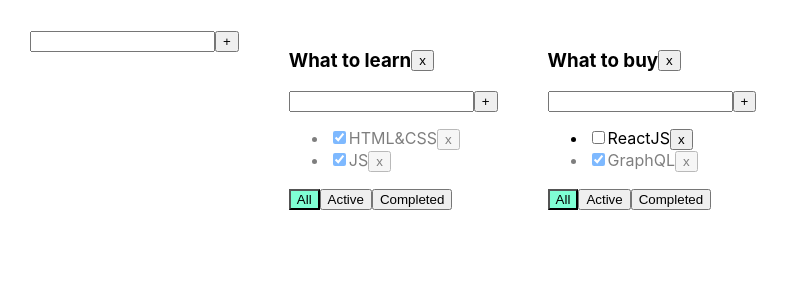
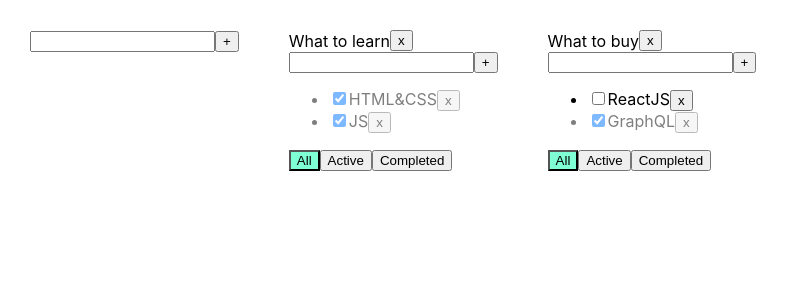
Before and after one commit to ArtemEfimovich/todolist2.0, a React (Create React App) app: page / in a window 1280 px wide. Shown: the top 300 px of the page, without its empty margins (0-789 px from the left). Built offline with nearby package versions, Linux system fonts and the light colour scheme.

Commit message:
add EditableSpan, edit task title and todolist title

```diff
--- a/src/App.tsx
+++ b/src/App.tsx
@@ -67,6 +67,19 @@ function App() {
         }
     }
 
+    const changeTaskTitle = (id:string,title:string,todolistId:string)=>{
+        let todolistTasks = tasks[todolistId]
+        let task = todolistTasks.find(task => task.id === id)
+            if (task) {
+                task.title = title
+                setTasks({...tasks})
+            }
+    }
+
+    const changeTodolistTitle = (title:string,todolistId:string)=>{
+
+    }
+
     const removeTodolist = (id: string) => {
         setTodolists(todolists.filter(tl => tl.id !== id))
         delete tasks[id]
@@ -106,6 +119,7 @@ function App() {
                     changeTaskStatus={changeTaskStatus}
                     filter={filter}
                     removeTodolist={removeTodolist}
+                    changeTaskTitle={changeTaskTitle}
                 />
             })}
 
--- a/src/Todolist.tsx
+++ b/src/Todolist.tsx
@@ -1,6 +1,7 @@
 import React, {ChangeEvent} from 'react';
 import {FilterValueType} from "./App";
 import {AddItemForm} from "./components/AddItemForm";
+import {EditableSpan} from "./components/EditableSpan";
 
 
 export type TaskType = {
@@ -18,7 +19,8 @@ type TodolistPropsType = {
     changeTaskStatus: (id: string, isDone: boolean, todolistId: string) => void,
     filter: string,
     todolistId: string,
-    removeTodolist: (id: string) => void
+    removeTodolist: (id: string) => void,
+    changeTaskTitle: (id: string, title: string, todolistId: string) => void
 }
 
 
@@ -31,7 +33,8 @@ export const Todolist: React.FC<TodolistPropsType> = ({
                                                           changeTaskStatus,
                                                           filter,
                                                           todolistId,
-                                                          removeTodolist
+                                                          removeTodolist,
+                                                          changeTaskTitle
                                                       }) => {
 
 
@@ -56,7 +59,7 @@ export const Todolist: React.FC<TodolistPropsType> = ({
     return (
         <div>
             <div style={{display: 'flex', alignItems: 'center'}}>
-                <h3>{title}</h3>
+                <EditableSpan value={title} onChange={onAddTask}/>
                 <button onClick={onDeleteClick}>x</button>
             </div>
             <div>
@@ -64,6 +67,11 @@ export const Todolist: React.FC<TodolistPropsType> = ({
             </div>
             <ul>
                 {tasks.map(({id, isDone, title}) => {
+
+                    const onChangeTitleHandler = (newTitle: string) => {
+                        changeTaskTitle(id, newTitle, todolistId)
+                    }
+
                     const onClickHandler = () => {
                         removeTask(id, todolistId)
                     }
@@ -75,7 +83,7 @@ export const Todolist: React.FC<TodolistPropsType> = ({
 
                     return <li key={id} className={isDone ? 'is-done' : ''}>
                         <input type="checkbox" checked={isDone} onChange={onChangeStatusHandler}/>
-                        <span>{title}</span>
+                        <EditableSpan value={title} onChange={onChangeTitleHandler}/>
                         <button onClick={onClickHandler}>x
                         </button>
                     </li>
--- /dev/null
+++ b/src/components/EditableSpan.tsx
@@ -0,0 +1,32 @@
+import React, {useState} from 'react';
+
+
+type PropsType = {
+    value: string,
+    onChange:(newTitle:string)=>void
+}
+
+
+export const EditableSpan: React.FC<PropsType> = ({value,onChange}) => {
+
+    const [edit, setEditMode] = useState(false)
+
+    const [title,setTitle] = useState(value)
+
+    const activateEditMode = () => {
+        setEditMode(true)
+        setTitle(title)
+    }
+
+    const activateViewMode = (event: React.FocusEvent<HTMLInputElement>)=>{
+        let title = event.currentTarget.value
+        setEditMode(false)
+        onChange(title)
+    }
+
+
+    return (
+        edit ? <input defaultValue={value} onBlur={activateViewMode} autoFocus/> :
+            <span onDoubleClick={activateEditMode}>{value}</span>
+    );
+};
```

_The problem_.
For this exercise, retype the listing above word for word and omit the pictures.

_The answer_.
Before and after one commit to ArtemEfimovich/todolist2.0, a React (Create React App) app: page / in a window 1280 px wide. Shown: the top 300 px of the page, without its empty margins (0-789 px from the left). Built offline with nearby package versions, Linux system fonts and the light colour scheme.

Commit message:
add EditableSpan, edit task title and todolist title

```diff
--- a/src/App.tsx
+++ b/src/App.tsx
@@ -67,6 +67,19 @@ function App() {
         }
     }
 
+    const changeTaskTitle = (id:string,title:string,todolistId:string)=>{
+        let todolistTasks = tasks[todolistId]
+        let task = todolistTasks.find(task => task.id === id)
+            if (task) {
+                task.title = title
+                setTasks({...tasks})
+            }
+    }
+
+    const changeTodolistTitle = (title:string,todolistId:string)=>{
+
+    }
+
     const removeTodolist = (id: string) => {
         setTodolists(todolists.filter(tl => tl.id !== id))
         delete tasks[id]
@@ -106,6 +119,7 @@ function App() {
                     changeTaskStatus={changeTaskStatus}
                     filter={filter}
                     removeTodolist={removeTodolist}
+                    changeTaskTitle={changeTaskTitle}
                 />
             })}
 
--- a/src/Todolist.tsx
+++ b/src/Todolist.tsx
@@ -1,6 +1,7 @@
 import React, {ChangeEvent} from 'react';
 import {FilterValueType} from "./App";
 import {AddItemForm} from "./components/AddItemForm";
+import {EditableSpan} from "./components/EditableSpan";
 
 
 export type TaskType = {
@@ -18,7 +19,8 @@ type TodolistPropsType = {
     changeTaskStatus: (id: string, isDone: boolean, todolistId: string) => void,
     filter: string,
     todolistId: string,
-    removeTodolist: (id: string) => void
+    removeTodolist: (id: string) => void,
+    changeTaskTitle: (id: string, title: string, todolistId: string) => void
 }
 
 
@@ -31,7 +33,8 @@ export const Todolist: React.FC<TodolistPropsType> = ({
                                                           changeTaskStatus,
                                                           filter,
                                                           todolistId,
-                                                          removeTodolist
+                                                          removeTodolist,
+                                                          changeTaskTitle
                                                       }) => {
 
 
@@ -56,7 +59,7 @@ export const Todolist: React.FC<TodolistPropsType> = ({
     return (
         <div>
             <div style={{display: 'flex', alignItems: 'center'}}>
-                <h3>{title}</h3>
+                <EditableSpan value={title} onChange={onAddTask}/>
                 <button onClick={onDeleteClick}>x</button>
             </div>
             <div>
@@ -64,6 +67,11 @@ export const Todolist: React.FC<TodolistPropsType> = ({
             </div>
             <ul>
                 {tasks.map(({id, isDone, title}) => {
+
+                    const onChangeTitleHandler = (newTitle: string) => {
+                        changeTaskTitle(id, newTitle, todolistId)
+                    }
+
                     const onClickHandler = () => {
                         removeTask(id, todolistId)
                     }
@@ -75,7 +83,7 @@ export const Todolist: React.FC<TodolistPropsType> = ({
 
                     return <li key={id} className={isDone ? 'is-done' : ''}>
                         <input type="checkbox" checked={isDone} onChange={onChangeStatusHandler}/>
-                        <span>{title}</span>
+                        <EditableSpan value={title} onChange={onChangeTitleHandler}/>
                         <button onClick={onClickHandler}>x
                         </button>
                     </li>
--- /dev/null
+++ b/src/components/EditableSpan.tsx
@@ -0,0 +1,32 @@
+import React, {useState} from 'react';
+
+
+type PropsType = {
+    value: string,
+    onChange:(newTitle:string)=>void
+}
+
+
+export const EditableSpan: React.FC<PropsType> = ({value,onChange}) => {
+
+    const [edit, setEditMode] = useState(false)
+
+    const [title,setTitle] = useState(value)
+
+    const activateEditMode = () => {
+        setEditMode(true)
+        setTitle(title)
+    }
+
+    const activateViewMode = (event: React.FocusEvent<HTMLInputElement>)=>{
+        let title = event.currentTarget.value
+        setEditMode(false)
+        onChange(title)
+    }
+
+
+    return (
+        edit ? <input defaultValue={value} onBlur={activateViewMode} autoFocus/> :
+            <span onDoubleClick={activateEditMode}>{value}</span>
+    );
+};
```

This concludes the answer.